Start of RECORDS SUPPLIED

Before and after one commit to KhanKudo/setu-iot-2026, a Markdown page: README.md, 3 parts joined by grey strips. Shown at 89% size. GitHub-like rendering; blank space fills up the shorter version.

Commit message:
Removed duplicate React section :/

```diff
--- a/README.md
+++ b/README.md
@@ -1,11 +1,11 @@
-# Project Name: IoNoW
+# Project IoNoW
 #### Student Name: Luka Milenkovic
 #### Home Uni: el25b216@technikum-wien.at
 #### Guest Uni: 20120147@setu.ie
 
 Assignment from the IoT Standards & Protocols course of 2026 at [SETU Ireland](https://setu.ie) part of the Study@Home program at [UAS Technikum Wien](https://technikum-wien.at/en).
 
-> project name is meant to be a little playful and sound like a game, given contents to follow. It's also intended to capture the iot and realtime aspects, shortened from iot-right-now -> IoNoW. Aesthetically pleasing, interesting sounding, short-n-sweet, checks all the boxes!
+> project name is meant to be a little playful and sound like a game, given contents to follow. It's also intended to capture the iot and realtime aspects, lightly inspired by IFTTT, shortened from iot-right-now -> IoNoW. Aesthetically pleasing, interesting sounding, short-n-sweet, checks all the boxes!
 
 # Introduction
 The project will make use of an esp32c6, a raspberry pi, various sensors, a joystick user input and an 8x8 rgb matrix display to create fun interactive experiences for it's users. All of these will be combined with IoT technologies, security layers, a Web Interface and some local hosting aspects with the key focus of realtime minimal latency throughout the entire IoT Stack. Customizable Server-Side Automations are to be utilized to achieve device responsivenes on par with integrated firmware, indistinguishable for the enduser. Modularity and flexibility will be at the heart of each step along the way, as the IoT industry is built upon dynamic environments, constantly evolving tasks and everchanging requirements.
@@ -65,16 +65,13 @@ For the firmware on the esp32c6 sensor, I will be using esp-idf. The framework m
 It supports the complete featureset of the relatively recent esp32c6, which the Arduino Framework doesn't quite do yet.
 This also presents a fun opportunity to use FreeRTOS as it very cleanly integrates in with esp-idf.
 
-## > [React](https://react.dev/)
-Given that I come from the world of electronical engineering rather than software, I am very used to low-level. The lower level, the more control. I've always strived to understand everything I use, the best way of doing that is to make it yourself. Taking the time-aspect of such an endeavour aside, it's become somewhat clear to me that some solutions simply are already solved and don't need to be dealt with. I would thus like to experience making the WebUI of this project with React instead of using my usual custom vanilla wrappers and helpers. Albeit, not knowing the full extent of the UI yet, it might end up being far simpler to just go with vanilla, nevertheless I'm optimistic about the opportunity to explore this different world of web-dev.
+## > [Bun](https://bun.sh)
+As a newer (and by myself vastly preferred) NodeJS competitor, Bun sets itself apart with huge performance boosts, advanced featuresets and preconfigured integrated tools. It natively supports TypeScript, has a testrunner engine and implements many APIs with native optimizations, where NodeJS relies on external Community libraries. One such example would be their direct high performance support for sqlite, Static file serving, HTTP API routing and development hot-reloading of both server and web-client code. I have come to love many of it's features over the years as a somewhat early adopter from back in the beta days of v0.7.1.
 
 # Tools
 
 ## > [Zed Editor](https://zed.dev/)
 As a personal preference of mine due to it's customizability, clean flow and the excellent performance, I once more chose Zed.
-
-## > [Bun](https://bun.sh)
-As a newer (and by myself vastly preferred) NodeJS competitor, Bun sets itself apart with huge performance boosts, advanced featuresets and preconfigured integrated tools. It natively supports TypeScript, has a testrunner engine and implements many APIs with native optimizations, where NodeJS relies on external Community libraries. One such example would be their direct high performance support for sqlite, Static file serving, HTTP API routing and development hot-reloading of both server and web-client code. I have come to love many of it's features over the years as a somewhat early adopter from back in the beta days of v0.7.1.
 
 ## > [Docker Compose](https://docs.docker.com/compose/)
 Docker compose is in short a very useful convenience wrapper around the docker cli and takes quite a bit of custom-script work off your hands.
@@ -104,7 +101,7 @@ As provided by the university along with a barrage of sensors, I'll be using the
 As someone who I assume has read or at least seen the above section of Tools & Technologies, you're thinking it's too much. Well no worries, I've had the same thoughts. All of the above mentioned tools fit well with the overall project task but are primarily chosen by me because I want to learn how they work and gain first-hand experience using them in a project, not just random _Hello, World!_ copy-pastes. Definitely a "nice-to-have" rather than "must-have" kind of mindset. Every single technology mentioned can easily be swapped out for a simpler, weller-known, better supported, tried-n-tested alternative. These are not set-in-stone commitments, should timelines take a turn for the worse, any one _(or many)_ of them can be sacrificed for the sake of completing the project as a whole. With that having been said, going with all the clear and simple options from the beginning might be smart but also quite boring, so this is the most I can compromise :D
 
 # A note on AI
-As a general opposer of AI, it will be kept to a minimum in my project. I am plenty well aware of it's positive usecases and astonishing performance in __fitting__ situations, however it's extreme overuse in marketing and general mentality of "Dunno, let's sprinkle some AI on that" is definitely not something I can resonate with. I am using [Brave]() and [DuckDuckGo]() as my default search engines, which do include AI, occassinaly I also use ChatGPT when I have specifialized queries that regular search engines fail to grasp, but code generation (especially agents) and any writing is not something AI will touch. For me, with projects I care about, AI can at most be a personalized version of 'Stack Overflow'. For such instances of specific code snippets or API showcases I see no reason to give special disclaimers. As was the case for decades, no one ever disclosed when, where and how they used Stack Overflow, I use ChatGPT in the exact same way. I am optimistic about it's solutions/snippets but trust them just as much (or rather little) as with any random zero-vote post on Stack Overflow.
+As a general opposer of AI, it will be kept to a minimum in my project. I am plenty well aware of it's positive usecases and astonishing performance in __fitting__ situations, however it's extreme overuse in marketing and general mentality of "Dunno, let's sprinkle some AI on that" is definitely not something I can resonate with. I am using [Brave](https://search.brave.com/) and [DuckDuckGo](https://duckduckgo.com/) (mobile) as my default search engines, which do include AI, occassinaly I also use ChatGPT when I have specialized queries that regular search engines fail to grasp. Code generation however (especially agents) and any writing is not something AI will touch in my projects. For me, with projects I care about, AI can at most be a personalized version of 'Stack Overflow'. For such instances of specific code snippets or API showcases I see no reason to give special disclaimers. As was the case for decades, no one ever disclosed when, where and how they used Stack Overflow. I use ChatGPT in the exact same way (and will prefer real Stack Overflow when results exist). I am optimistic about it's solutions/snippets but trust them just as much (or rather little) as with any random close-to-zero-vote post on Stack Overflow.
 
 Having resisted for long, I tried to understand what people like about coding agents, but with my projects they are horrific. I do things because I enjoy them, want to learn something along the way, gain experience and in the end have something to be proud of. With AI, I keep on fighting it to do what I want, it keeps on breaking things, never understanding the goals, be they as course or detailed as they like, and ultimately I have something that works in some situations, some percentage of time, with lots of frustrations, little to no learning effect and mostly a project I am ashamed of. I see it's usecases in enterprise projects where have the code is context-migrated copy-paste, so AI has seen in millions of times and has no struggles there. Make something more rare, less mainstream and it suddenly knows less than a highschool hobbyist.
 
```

End of RECORDS SUPPLIED

WHAT THE TASK ASKS: Search the entries for "IoNoW" and copy out each line that has it.

OUTPUT OF THE EXERCISE:
-# Project Name: IoNoW
+# Project IoNoW
-> project name is meant to be a little playful and sound like a game, given contents to follow. It's also intended to capture the iot and realtime aspects, shortened from iot-right-now -> IoNoW. Aesthetically pleasing, interesting sounding, short-n-sweet, checks all the boxes!
+> project name is meant to be a little playful and sound like a game, given contents to follow. It's also intended to capture the iot and realtime aspects, lightly inspired by IFTTT, shortened from iot-right-now -> IoNoW. Aesthetically pleasing, interesting sounding, short-n-sweet, checks all the boxes!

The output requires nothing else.